Subject Re: IPv6 in VPC (was Re: IPv6 plan - questions)
Date Thu, 16 Jan 2014 19:23:38 GMT
Hi Marcus,

Sorry for jump in late.

On Mon, Jan 6, 2014 at 12:11 PM, Marcus Sorensen <shadowsor@gmail.com>wrote:

> I've discussed this a bit with various subject matter experts at our
> datacenters/business, and so far we're leaning toward a rollout like
> this:
>
> * VPC has no global IPv6 prefix (super CIDR as current private space),
> it's simply IPv6 enabled or not. Admins can choose to route a /60 or a
> /48 to a vpc and carve it up among the networks there, but it's not
> required or enforced by cloudstack.
>

I think it's better to use one global IPv6 prefix. One practical thing is,
site to site vpn in VPC. Currently we're using policy based s2s VPN(which
is the only choice we have for current linux kernel), and we can simply use
the whole CIDR for VPC as the source CIDR for VPN, which make thing very
convenient.
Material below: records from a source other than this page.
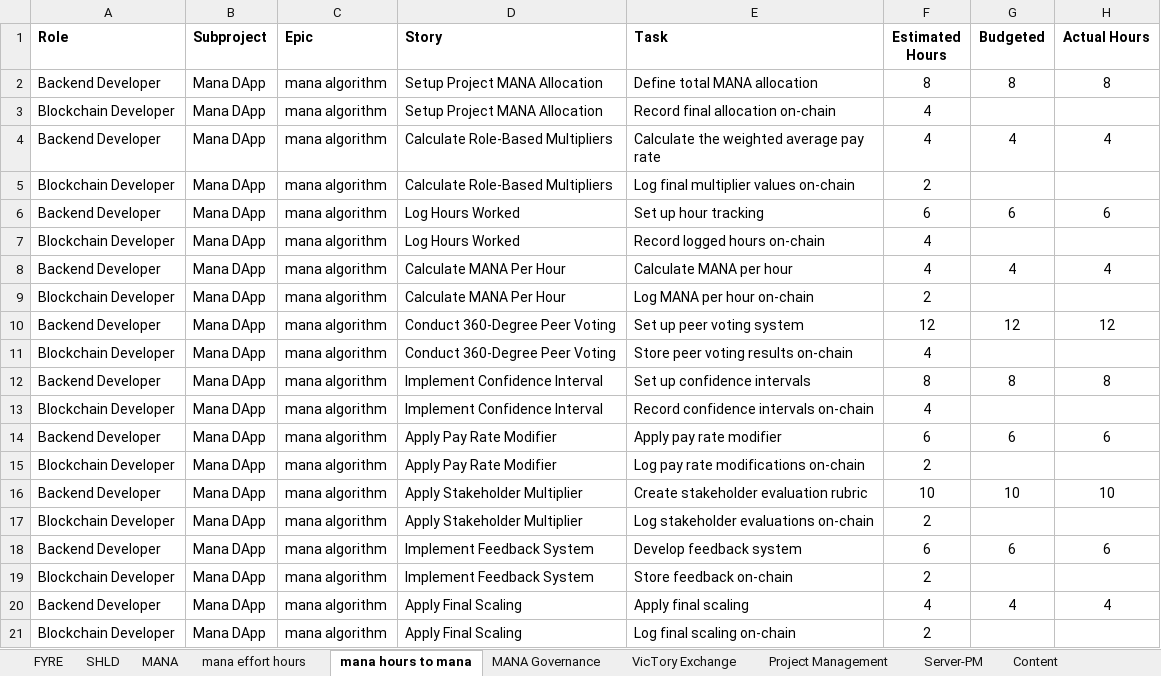
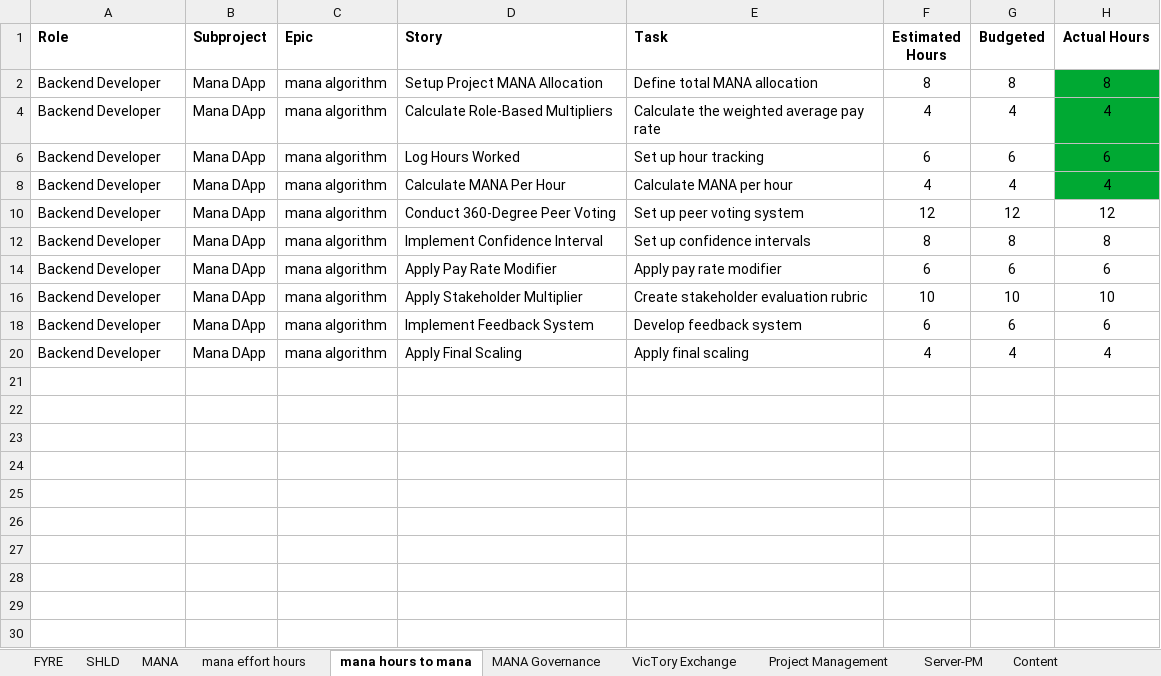
Before and after one commit to procept-partners/sagahalla-dapp, an Excel workbook: backend/mana_algo/mana_algo_inputs/dev_reports/HACKATHON_SHAWN_MANA_HOURS.xlsx, sheet mana hours to mana, drawn as a sheet; values as stored, in another font and other column widths than the file's, no borders; charts and pictures not drawn; the diff names each change by its address in the sheet, - before the commit and + after, or states it on an @@ line.

```diff
--- a/backend/mana_algo/mana_algo_inputs/dev_reports/HACKATHON_SHAWN_MANA_HOURS.xlsx (sheet mana hours to mana)
+++ b/backend/mana_algo/mana_algo_inputs/dev_reports/HACKATHON_SHAWN_MANA_HOURS.xlsx (sheet mana hours to mana)
-H2 fill: none
+H2 fill: #00A933
@@ row 3 hidden: Blockchain Developer | Mana DApp | mana algorithm | Setup Project MANA Allocation | Record final allocation on-chain | 4 @@
-H4 fill: none
+H4 fill: #00A933
@@ row 5 hidden: Blockchain Developer | Mana DApp | mana algorithm | Calculate Role-Based Multipliers | Log final multiplier values on-chain | 2 @@
-H6 fill: none
+H6 fill: #00A933
@@ row 7 hidden: Blockchain Developer | Mana DApp | mana algorithm | Log Hours Worked | Record logged hours on-chain | 4 @@
-H8 fill: none
+H8 fill: #00A933
@@ row 9 hidden: Blockchain Developer | Mana DApp | mana algorithm | Calculate MANA Per Hour | Log MANA per hour on-chain | 2 @@
@@ row 11 hidden: Blockchain Developer | Mana DApp | mana algorithm | Conduct 360-Degree Peer Voting | Store peer voting results on-chain | 4 @@
@@ row 13 hidden: Blockchain Developer | Mana DApp | mana algorithm | Implement Confidence Interval | Record confidence intervals on-chain | 4 @@
@@ row 15 hidden: Blockchain Developer | Mana DApp | mana algorithm | Apply Pay Rate Modifier | Log pay rate modifications on-chain | 2 @@
@@ row 17 hidden: Blockchain Developer | Mana DApp | mana algorithm | Apply Stakeholder Multiplier | Log stakeholder evaluations on-chain | 2 @@
@@ row 19 hidden: Blockchain Developer | Mana DApp | mana algorithm | Implement Feedback System | Store feedback on-chain | 2 @@
@@ row 21 hidden: Blockchain Developer | Mana DApp | mana algorithm | Apply Final Scaling | Log final scaling on-chain | 2 @@
```
Also changed, not shown: 45 other files.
The fragment of CIDR blocks would result in much more complex
VPN policy instead. And that's one of the reasons CloudStack enforced one
umbrella CIDR for VPC.


> * VPC networks get assigned one or multiple IPv6 prefixes, each prefix
> can be marked 'SLAAC', 'DHCP', or 'Manual'.
>
> * Mgmt server allows calling external plugins for pushing routes to
> routers upstream of VPCs (SDN or router API), but could be manually
> done by admins as well
>

It would be very nice if we can in-cooperate SLAAC and routing
automatically.

>
> * Work could be done in stages, e.g. SLAAC/manual network ranges would
> be fairly straightforward, whereas DHCP ranges would require
> programming scripts and ip allocation code.
>

The currently ipv6 table and code for shared network should be able to
reused for this purpose. They're basically the same for VPC I think.


>
> * An issue was raised about privacy concerns with SLAAC using MAC, but
> we think this revolves more around clients than servers; that is, a
> client moving around the country would be traceable because of the
> MAC, but a server always has the same address anyway.
>
> * Still need to figure out what to do about ACLs, that's a whole
> separate issue, but a plan needs to be in place. Do we care about port
> forwarding, static NAT, Load Balancing etc as well? Or at least think
> about what impact these decisions have.
>

I think we may care about LB, but may not PF or static nat or other NAT
related things, since we won't short of IPv6 address. LB is needed since we
would likely still need to face outside using one IP rather than a bunch of
IPs.

ACL would be more critical then since IPv6 vms can face the internet
directly, but it should similar to IPv4.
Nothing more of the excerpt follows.